No. 1 Acid Plant at Teck Trail Operations has been up and running since 2014.

Teck Trail announces $174-million plant in 2017

The company announced on Monday that a $174-million replica of the No. 1 Acid Plant will begin construction in the new year.

Better efficiency, a cleaner environment and construction jobs are on the way for Teck Trail Operations the company announced Monday that a second state-of-the-art plant will break ground in the new year.

The $174-million facility will be a replica of the No. 1 Acid Plant, and is projected to be operational in 2019. In addition to the first plant, which went online in 2014, the No. 2 Acid Plant is expected to reduce overall SO2 emissions by 20 per cent.

The two structures will replace three acid plants (No. 7, No. 8 and No. 9) that were originally built in the 1960s and ‘70s and have now reached the end of their lifespans.

“There is no planned increase in production as a result of constructing the No. 2 Acid Plant,” explained Community Relations Leader Catherine Adair. “However, there are significant environmental and operational efficiencies for Trail Operations and construction ultimately supports the long-term sustainability of our operation.”

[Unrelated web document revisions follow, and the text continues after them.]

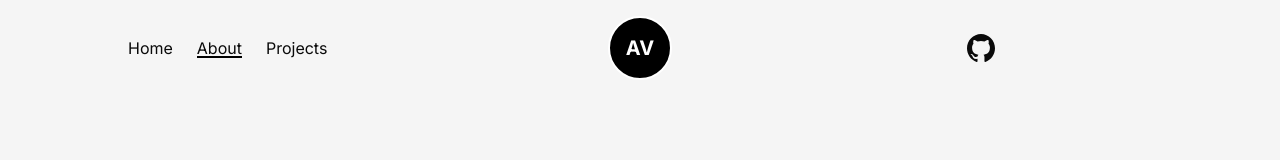
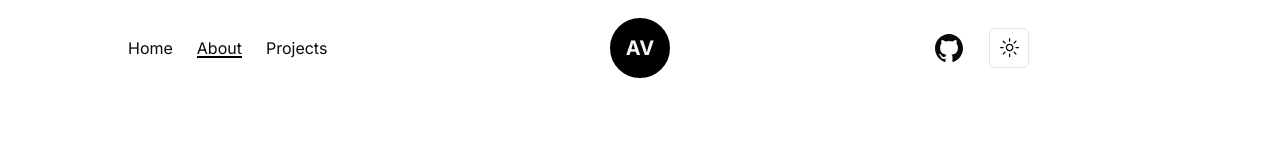
Before and after one commit to Jell13/andrew-valdivia-portfolio, a Next.js app: page /about in a window 1280 px wide. Shown: the top 160 px of the page. Built offline with nearby package versions, Linux system fonts and the light colour scheme.

Commit message:
added and implemented the theme switches from shadcn

```diff
--- a/app/components/Navbar.jsx
+++ b/app/_components/Navbar.jsx
@@ -5,6 +5,7 @@
 import React, { useState } from 'react'
 import { GithubIcon, LinkedInIcon } from './Icons'
 import { motion } from "framer-motion"
+import { ModeToggle } from './mode-toggle'
 
 const Navbar = () => {
 
@@ -35,21 +36,21 @@
   return (
     <div className='w-full h-full md:px-32 px-8 flex justify-center items-center relative'>
       <button onClick={() => handleClick()} className='flex md:hidden flex-col gap-1 justify-center items-center'>
-        <span className={`w-6 h-0.5 bg-black ease-in duration-200 ${open ? 'rotate-45 translate-y-0.5' : ''}`}></span>
-        <span className={`w-6 h-0.5 bg-black ease-in duration-200 ${open ? 'hidden' : ''}`}></span>
-        <span className={`w-6 h-0.5 bg-black ease-in duration-200 ${open ? '-rotate-45 -translate-y-1' : ''}`}></span>
+        <span className={`w-6 h-0.5 bg-black dark:bg-light ease-in duration-200 ${open ? 'rotate-45 translate-y-0.5' : ''}`}></span>
+        <span className={`w-6 h-0.5 bg-black dark:bg-light ease-in duration-200 ${open ? 'hidden' : ''}`}></span>
+        <span className={`w-6 h-0.5 bg-black dark:bg-light ease-in duration-200 ${open ? '-rotate-45 -translate-y-1' : ''}`}></span>
       </button>
       <div className='w-full h-full flex items-center justify-evenly'>
         <nav className='md:flex hidden gap-6 w-1/3'>
           {links.map(({id,title, path}) => (
               <Link className='relative group' key={id} href={path}>
                   {title}
-                  <span className={`absolute left-0 bottom-0.5 inline-block bg-black h-[2px] ${pathname === path ? 'w-full' : 'w-0'} group-hover:w-full duration-300`}>&nbsp;</span>
+                  <span className={`absolute left-0 bottom-0.5 inline-block bg-black dark:bg-light h-[2px] ${pathname === path ? 'w-full' : 'w-0'} group-hover:w-full duration-300`}>&nbsp;</span>
               </Link>
           ))}
         </nav>
         <div className='w-1/3 flex items-center justify-center'>
-          <Link href="/" className='w-16 h-16 text-white bg-black rounded-full flex items-center justify-center font-bold text-xl border-2 border-white'>AV</Link>
+          <Link href="/" className='w-16 h-16 bg-black dark:text-light text-light rounded-full flex items-center justify-center font-bold text-xl border-2 border-white'>AV</Link>
         </div>
 
         <nav className='w-1/3 md:flex hidden justify-center items-center gap-6'>
@@ -59,6 +60,7 @@
           {/* <Link className='w-8 h-8' href="/">
             <LinkedInIcon/>
           </Link> */}
+          <ModeToggle/>
         </nav>
       </div>
 
@@ -79,6 +81,7 @@
               <Link className='w-8 h-8' href="/">
                 <LinkedInIcon/>
               </Link>
+              <ModeToggle/>
             </nav>
           </nav>
 
--- /dev/null
+++ b/app/_components/mode-toggle.jsx
@@ -0,0 +1,40 @@
+"use client"
+
+import * as React from "react"
+import { MoonIcon, SunIcon } from "@radix-ui/react-icons"
+import { useTheme } from "next-themes"
+
+import { Button } from "@components/ui/button"
+import {
+  DropdownMenu,
+  DropdownMenuContent,
+  DropdownMenuItem,
+  DropdownMenuTrigger,
+} from "@/components/ui/dropdown-menu"
+
+export function ModeToggle() {
+  const { setTheme } = useTheme()
+
+  return (
+    <DropdownMenu>
+      <DropdownMenuTrigger asChild>
+        <Button variant="outline" size="icon">
+          <SunIcon className="h-[1.2rem] w-[1.2rem] rotate-0 scale-100 transition-all dark:-rotate-90 dark:scale-0" />
+          <MoonIcon className="absolute h-[1.2rem] w-[1.2rem] rotate-90 scale-0 transition-all dark:rotate-0 dark:scale-100" />
+          <span className="sr-only">Toggle theme</span>
+        </Button>
+      </DropdownMenuTrigger>
+      <DropdownMenuContent align="end">
+        <DropdownMenuItem onClick={() => setTheme("light")}>
+          Light
+        </DropdownMenuItem>
+        <DropdownMenuItem onClick={() => setTheme("dark")}>
+          Dark
+        </DropdownMenuItem>
+        <DropdownMenuItem onClick={() => setTheme("system")}>
+          System
+        </DropdownMenuItem>
+      </DropdownMenuContent>
+    </DropdownMenu>
+  )
+}
--- /dev/null
+++ b/app/_components/theme-provider.jsx
@@ -0,0 +1,9 @@
+"use client"
+
+import * as React from "react"
+import { ThemeProvider as NextThemesProvider } from "next-themes"
+import { ThemeProviderProps } from "next-themes/dist/types"
+
+export function ThemeProvider({ children, ...props }) {
+  return <NextThemesProvider {...props}>{children}</NextThemesProvider>
+}
--- /dev/null
+++ b/components/ui/button.jsx
@@ -0,0 +1,47 @@
+import * as React from "react"
+import { Slot } from "@radix-ui/react-slot"
+import { cva } from "class-variance-authority";
+
+import { cn } from "@lib/utils"
+
+const buttonVariants = cva(
+  "inline-flex items-center justify-center whitespace-nowrap rounded-md text-sm font-medium ring-offset-background transition-colors focus-visible:outline-none focus-visible:ring-2 focus-visible:ring-ring focus-visible:ring-offset-2 disabled:pointer-events-none disabled:opacity-50",
+  {
+    variants: {
+      variant: {
+        default: "bg-primary text-primary-foreground hover:bg-primary/90",
+        destructive:
+          "bg-destructive text-destructive-foreground hover:bg-destructive/90",
+        outline:
+          "border border-input bg-background hover:bg-accent hover:text-accent-foreground",
+        secondary:
+          "bg-secondary text-secondary-foreground hover:bg-secondary/80",
+        ghost: "hover:bg-accent hover:text-accent-foreground",
+        link: "text-primary underline-offset-4 hover:underline",
+      },
+      size: {
+        default: "h-10 px-4 py-2",
+        sm: "h-9 rounded-md px-3",
+        lg: "h-11 rounded-md px-8",
+        icon: "h-10 w-10",
+      },
+    },
+    defaultVariants: {
+      variant: "default",
+      size: "default",
+    },
+  }
+)
+
+const Button = React.forwardRef(({ className, variant, size, asChild = false, ...props }, ref) => {
+  const Comp = asChild ? Slot : "button"
+  return (
+    (<Comp
+      className={cn(buttonVariants({ variant, size, className }))}
+      ref={ref}
+      {...props} />)
+  );
+})
+Button.displayName = "Button"
+
+export { Button, buttonVariants }
--- /dev/null
+++ b/components/ui/dropdown-menu.jsx
@@ -0,0 +1,157 @@
+"use client"
+
+import * as React from "react"
+import * as DropdownMenuPrimitive from "@radix-ui/react-dropdown-menu"
+import { Check, ChevronRight, Circle } from "lucide-react"
+
+import { cn } from "@/lib/utils"
+
+const DropdownMenu = DropdownMenuPrimitive.Root
+
+const DropdownMenuTrigger = DropdownMenuPrimitive.Trigger
+
+const DropdownMenuGroup = DropdownMenuPrimitive.Group
+
+const DropdownMenuPortal = DropdownMenuPrimitive.Portal
+
+const DropdownMenuSub = DropdownMenuPrimitive.Sub
+
+const DropdownMenuRadioGroup = DropdownMenuPrimitive.RadioGroup
+
+const DropdownMenuSubTrigger = React.forwardRef(({ className, inset, children, ...props }, ref) => (
+  <DropdownMenuPrimitive.SubTrigger
+    ref={ref}
+    className={cn(
+      "flex cursor-default select-none items-center rounded-sm px-2 py-1.5 text-sm outline-none focus:bg-accent data-[state=open]:bg-accent",
+      inset && "pl-8",
+      className
+    )}
+    {...props}>
+    {children}
+    <ChevronRight className="ml-auto h-4 w-4" />
+  </DropdownMenuPrimitive.SubTrigger>
+))
+DropdownMenuSubTrigger.displayName =
+  DropdownMenuPrimitive.SubTrigger.displayName
+
+const DropdownMenuSubContent = React.forwardRef(({ className, ...props }, ref) => (
+  <DropdownMenuPrimitive.SubContent
+    ref={ref}
+    className={cn(
+      "z-50 min-w-[8rem] overflow-hidden rounded-md border bg-popover p-1 text-popover-foreground shadow-lg data-[state=open]:animate-in data-[state=closed]:animate-out data-[state=closed]:fade-out-0 data-[state=open]:fade-in-0 data-[state=closed]:zoom-out-95 data-[state=open]:zoom-in-95 data-[side=bottom]:slide-in-from-top-2 data-[side=left]:slide-in-from-right-2 data-[side=right]:slide-in-from-left-2 data-[side=top]:slide-in-from-bottom-2",
+      className
+    )}
+    {...props} />
+))
+DropdownMenuSubContent.displayName =
+  DropdownMenuPrimitive.SubContent.displayName
+
+const DropdownMenuContent = React.forwardRef(({ className, sideOffset = 4, ...props }, ref) => (
+  <DropdownMenuPrimitive.Portal>
+    <DropdownMenuPrimitive.Content
+      ref={ref}
+      sideOffset={sideOffset}
+      className={cn(
+        "z-50 min-w-[8rem] overflow-hidden rounded-md border bg-popover p-1 text-popover-foreground shadow-md data-[state=open]:animate-in data-[state=closed]:animate-out data-[state=closed]:fade-out-0 data-[state=open]:fade-in-0 data-[state=closed]:zoom-out-95 data-[state=open]:zoom-in-95 data-[side=bottom]:slide-in-from-top-2 data-[side=left]:slide-in-from-right-2 data-[side=right]:slide-in-from-left-2 data-[side=top]:slide-in-from-bottom-2",
+        className
+      )}
+      {...props} />
+  </DropdownMenuPrimitive.Portal>
+))
+DropdownMenuContent.displayName = DropdownMenuPrimitive.Content.displayName
+
+const DropdownMenuItem = React.forwardRef(({ className, inset, ...props }, ref) => (
+  <DropdownMenuPrimitive.Item
+    ref={ref}
+    className={cn(
+      "relative flex cursor-default select-none items-center rounded-sm px-2 py-1.5 text-sm outline-none transition-colors focus:bg-accent focus:text-accent-foreground data-[disabled]:pointer-events-none data-[disabled]:opacity-50",
+      inset && "pl-8",
+      className
+    )}
+    {...props} />
+))
+DropdownMenuItem.displayName = DropdownMenuPrimitive.Item.displayName
+
+const DropdownMenuCheckboxItem = React.forwardRef(({ className, children, checked, ...props }, ref) => (
+  <DropdownMenuPrimitive.CheckboxItem
+    ref={ref}
+    className={cn(
+      "relative flex cursor-default select-none items-center rounded-sm py-1.5 pl-8 pr-2 text-sm outline-none transition-colors focus:bg-accent focus:text-accent-foreground data-[disabled]:pointer-events-none data-[disabled]:opacity-50",
+      className
+    )}
+    checked={checked}
+    {...props}>
+    <span className="absolute left-2 flex h-3.5 w-3.5 items-center justify-center">
+      <DropdownMenuPrimitive.ItemIndicator>
+        <Check className="h-4 w-4" />
+      </DropdownMenuPrimitive.ItemIndicator>
+    </span>
+    {children}
+  </DropdownMenuPrimitive.CheckboxItem>
+))
+DropdownMenuCheckboxItem.displayName =
+  DropdownMenuPrimitive.CheckboxItem.displayName
+
+const DropdownMenuRadioItem = React.forwardRef(({ className, children, ...props }, ref) => (
+  <DropdownMenuPrimitive.RadioItem
+    ref={ref}
+    className={cn(
+      "relative flex cursor-default select-none items-center rounded-sm py-1.5 pl-8 pr-2 text-sm outline-none transition-colors focus:bg-accent focus:text-accent-foreground data-[disabled]:pointer-events-none data-[disabled]:opacity-50",
+      className
+    )}
+    {...props}>
+    <span className="absolute left-2 flex h-3.5 w-3.5 items-center justify-center">
+      <DropdownMenuPrimitive.ItemIndicator>
+        <Circle className="h-2 w-2 fill-current" />
+      </DropdownMenuPrimitive.ItemIndicator>
+    </span>
+    {children}
+  </DropdownMenuPrimitive.RadioItem>
+))
+DropdownMenuRadioItem.displayName = DropdownMenuPrimitive.RadioItem.displayName
+
+const DropdownMenuLabel = React.forwardRef(({ className, inset, ...props }, ref) => (
+  <DropdownMenuPrimitive.Label
+    ref={ref}
+    className={cn("px-2 py-1.5 text-sm font-semibold", inset && "pl-8", className)}
+    {...props} />
+))
+DropdownMenuLabel.displayName = DropdownMenuPrimitive.Label.displayName
+
+const DropdownMenuSeparator = React.forwardRef(({ className, ...props }, ref) => (
+  <DropdownMenuPrimitive.Separator
+    ref={ref}
+    className={cn("-mx-1 my-1 h-px bg-muted", className)}
+    {...props} />
+))
+DropdownMenuSeparator.displayName = DropdownMenuPrimitive.Separator.displayName
+
+const DropdownMenuShortcut = ({
+  className,
+  ...props
+}) => {
+  return (
+    (<span
+      className={cn("ml-auto text-xs tracking-widest opacity-60", className)}
+      {...props} />)
+  );
+}
+DropdownMenuShortcut.displayName = "DropdownMenuShortcut"
+
+export {
+  DropdownMenu,
+  DropdownMenuTrigger,
+  DropdownMenuContent,
+  DropdownMenuItem,
+  DropdownMenuCheckboxItem,
+  DropdownMenuRadioItem,
+  DropdownMenuLabel,
+  DropdownMenuSeparator,
+  DropdownMenuShortcut,
+  DropdownMenuGroup,
+  DropdownMenuPortal,
+  DropdownMenuSub,
+  DropdownMenuSubContent,
+  DropdownMenuSubTrigger,
+  DropdownMenuRadioGroup,
+}
--- a/package.json
+++ b/package.json
@@ -9,11 +9,16 @@
     "lint": "next lint"
   },
   "dependencies": {
+    "@radix-ui/react-dropdown-menu": "^2.0.6",
+    "@radix-ui/react-icons": "^1.3.0",
+    "@radix-ui/react-slot": "^1.0.2",
     "class-variance-authority": "^0.7.0",
     "clsx": "^2.1.1",
     "framer-motion": "^11.1.7",
     "lucide-react": "^0.376.0",
     "next": "14.2.2",
+    "next-themes": "^0.3.0",
+    "radix-ui": "^1.0.1",
     "react": "^18",
     "react-dom": "^18",
     "tailwind-merge": "^2.3.0",
```
Also changed, not shown: app/layout.js (+11 -2 lines), app/_components/Icons.jsx (renamed from app/components/Icons.jsx), 1 other file (tests, documents, lock files or other folders).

From a production standpoint, the new technology will significantly improve operating reliability and flexibility, reducing downtime and maintenance costs,” she added.

“In terms of environmental improvements, the new plant is expected to result in a 5 per cent reduction in SO2 released from Trail Operations. This is in addition to the 15 per cent already realized from the previously completed No. 1 Acid Plant. So once the new acid plant is operational in 2019, we estimate an overall 20 per cent reduction in SO2 emissions since 2014.”

Another notable factor is impact to local economy Adair pointed out the company is estimating that approximately 650,000 hours of construction labour will be required to complete the build, which equates to approximately 160 jobs during construction.

“While we are still in the contracting process, our aim is for local procurement whenever possible,” she confirmed. “And we expect to spend approximately 75 per cent of the capital investment within B.C.”

Construction of the new acid plant represents an important investment in the ongoing sustainability and long-term future of Trail Operations, stated General Manager Thompson Hickey, in the Monday news release.

“This new facility will improve our environmental performance, while providing greater operating reliability.”

Construction is expected to start in the first quarter of 2017, with the plant becoming operational in the summer of 2019.

Over the last 20 years Teck has made significant investments to improve Trail Operations’ environmental performance, resulting in emissions of metal to air and water being reduced by over 95 per cent.

Just Posted

SOWK MP unsurprised by Scheer resignation

“It’s a very tough job being a leader of a party, and we thanked him for that service,” - MP Cannings

Promoter fundraises for new Kootenay Country Music Fest

UPDATED: Travis Pangburn has de-activated the $150,000 Gofundme campaign

Kaslo commits to 100 per cent renewable energy plan

Nine local governments have made the pledge this year

Storm prompts travel warning for Boundary, West Kootenay

Up to 25 cm expected on high mountain passes

RED Mountain resort delays opening day

Lack of snow puts damper on start of season

VIDEO: More air-passenger rights go into effect this weekend

The first set of passenger rights arrived in mid-July in Canada

Swoop airlines adds three destinations in 2020 – Victoria, Kamloops, San Diego

Low-fair subsidiary of WestJet Airlines brings new destinations in April 2020

Aid a priority for idled Vancouver Island loggers, John Horgan says

Steelworkers, Western Forest Products returning to mediation

Navigating ‘fever phobia’: B.C. doctor gives tips on when a sick kid should get to the ER

Any temperature above 38 C is considered a fever, but not all cases warrant a trip to the hospital

Investigators confirm three died in B.C. plane crash

Transport Canada provides information bulletin, family of victim releases statement

Trudeau sets 2025 deadline to remove B.C. fish farms

Foes heartened by plan to transition aquaculture found in Fisheries minister mandate letter

Wagon wheels can now be any size! B.C. community scraps 52 obsolete bylaws

They include an old bylaw regulating public morals

Indigenous mother wins $20,000 racial discrimination case against Vancouver police

Vancouver Police Board ordered to pay $20,000 and create Indigenous-sensitivity training

Sentencing for B.C. father who murdered two young daughters starts Monday

The bodies of Aubrey, 4, and Chloe, 6, were found in Oak Bay father’s apartment Dec. 25, 2017

Most Read